So, he's a pretty good ball player. And we met him Tuesday night at a supper for the players. He seems like a pretty good fellow. Don't know if it's the fact that southern food isn't like Pennsylvania, or if the way we fix food down here isn't quite as healthy as he's used to, or if he's a picky eater. Whatever it was, he didn't eat a lot. He might be one that eats lots of small meals. I'm thinking he's a little bit of a health nut. He drinks mostly water or Gatorade. But he likes his Snickers bars, so there's hope for him yet.
At the supper, we also met our other player, Lucas May. Lucas is from Missouri. He signed with the Dodgers out of high school, after committing to play for the University of Missouri. I'm sure the Tigers fans are disappointed to not get him, because his high school stats were impressive, helping his team to the state quarterfinals, and being named second team all-state.
He also played for the Ogden Raptors last year, appearing in 34 games. While not a power hitter, he makes the most of his appearances. He had the highest number of RBIs per number of games played for the Raptors.
He's scheduled to start at shortstop tonight when the Catfish open their season. And at supper Tuesday night, he seemed to really enjoy the meal. Either he hadn't eaten since breakfast, or he was glad to eat something other than fast food.
One other note from the supper. Late in the season, a player from Ogden was called up to Columbus, and we were his host family. He was injured in practice shortly after arriving, and only played four games here. He's back this year, and all healed up. And since he's also a shortstop, he's vying for Lucas' job. Brandon Carter had the highest batting average for Ogden last season before being called up to Columbus. We're not Brandon's host family this year. The lady heading up the program snagged him. When we heard Brandon was playing here this year, we hoped to be his host family. But he's got a good one, as it turned out. And we got two really great young men.
We're looking forward to being able to help these fine young men who are still in the beginnings of their baseball career. Perhaps we'll get to watch them play in the majors one day. That would be great. But I know I'm going to get to watch them play at the minor league level very soon. And I'm certainly looking forward to that. They are great young men. They deserve much success. And much support.

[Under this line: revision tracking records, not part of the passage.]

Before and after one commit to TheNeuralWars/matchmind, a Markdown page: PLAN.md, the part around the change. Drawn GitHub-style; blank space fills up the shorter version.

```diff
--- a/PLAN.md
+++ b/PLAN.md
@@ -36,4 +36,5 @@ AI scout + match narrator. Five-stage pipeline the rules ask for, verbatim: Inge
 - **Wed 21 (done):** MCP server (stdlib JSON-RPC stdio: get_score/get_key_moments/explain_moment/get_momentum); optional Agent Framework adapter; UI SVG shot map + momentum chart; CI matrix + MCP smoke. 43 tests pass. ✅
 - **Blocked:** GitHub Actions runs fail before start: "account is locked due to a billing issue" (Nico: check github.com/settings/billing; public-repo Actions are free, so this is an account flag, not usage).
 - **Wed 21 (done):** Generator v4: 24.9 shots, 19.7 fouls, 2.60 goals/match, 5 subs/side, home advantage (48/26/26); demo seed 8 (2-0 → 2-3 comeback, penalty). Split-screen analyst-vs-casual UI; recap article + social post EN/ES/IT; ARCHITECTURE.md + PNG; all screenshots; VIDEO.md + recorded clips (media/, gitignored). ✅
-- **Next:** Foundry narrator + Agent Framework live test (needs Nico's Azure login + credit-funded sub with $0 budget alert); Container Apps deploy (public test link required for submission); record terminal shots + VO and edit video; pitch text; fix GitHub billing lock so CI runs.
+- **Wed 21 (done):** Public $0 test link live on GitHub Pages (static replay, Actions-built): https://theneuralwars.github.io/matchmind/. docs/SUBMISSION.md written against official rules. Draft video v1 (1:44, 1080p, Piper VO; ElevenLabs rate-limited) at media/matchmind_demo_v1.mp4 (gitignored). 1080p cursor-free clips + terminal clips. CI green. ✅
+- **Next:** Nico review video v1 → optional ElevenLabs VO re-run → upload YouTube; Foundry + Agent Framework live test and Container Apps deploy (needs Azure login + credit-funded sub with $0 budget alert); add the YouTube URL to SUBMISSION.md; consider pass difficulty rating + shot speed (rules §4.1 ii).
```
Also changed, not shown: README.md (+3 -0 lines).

If there's a minor league team near you, check it out. It doesn't cost much to attend, and you're watching the stars of tomorrow play. One day, I'll tell you about seeing some of the stars of today playing minor league ball. If you're near Savannah, head to Grayson Stadium and watch the Sand Gnats take on the Catfish. The wife and I won't get to see the game, since Savannah's a 5-hour drive. But the home opener is next Thursday. We'll be there for that one.

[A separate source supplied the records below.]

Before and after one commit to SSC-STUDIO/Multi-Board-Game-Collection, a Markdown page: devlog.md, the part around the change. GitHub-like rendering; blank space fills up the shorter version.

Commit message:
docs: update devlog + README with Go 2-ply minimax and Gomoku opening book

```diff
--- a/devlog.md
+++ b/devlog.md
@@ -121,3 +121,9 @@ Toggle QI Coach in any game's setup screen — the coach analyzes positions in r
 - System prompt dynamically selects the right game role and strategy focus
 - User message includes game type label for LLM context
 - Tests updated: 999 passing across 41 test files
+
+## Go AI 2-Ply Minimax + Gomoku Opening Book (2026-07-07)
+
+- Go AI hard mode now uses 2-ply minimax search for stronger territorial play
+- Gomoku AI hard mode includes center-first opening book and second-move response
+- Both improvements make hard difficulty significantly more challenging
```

Head to the minor league game nearest you. And one day, you'll be able to tell about seeing some stars when they were in the minors.
UPDATE: Find a nearby minor league team here. [via Down4Repairs]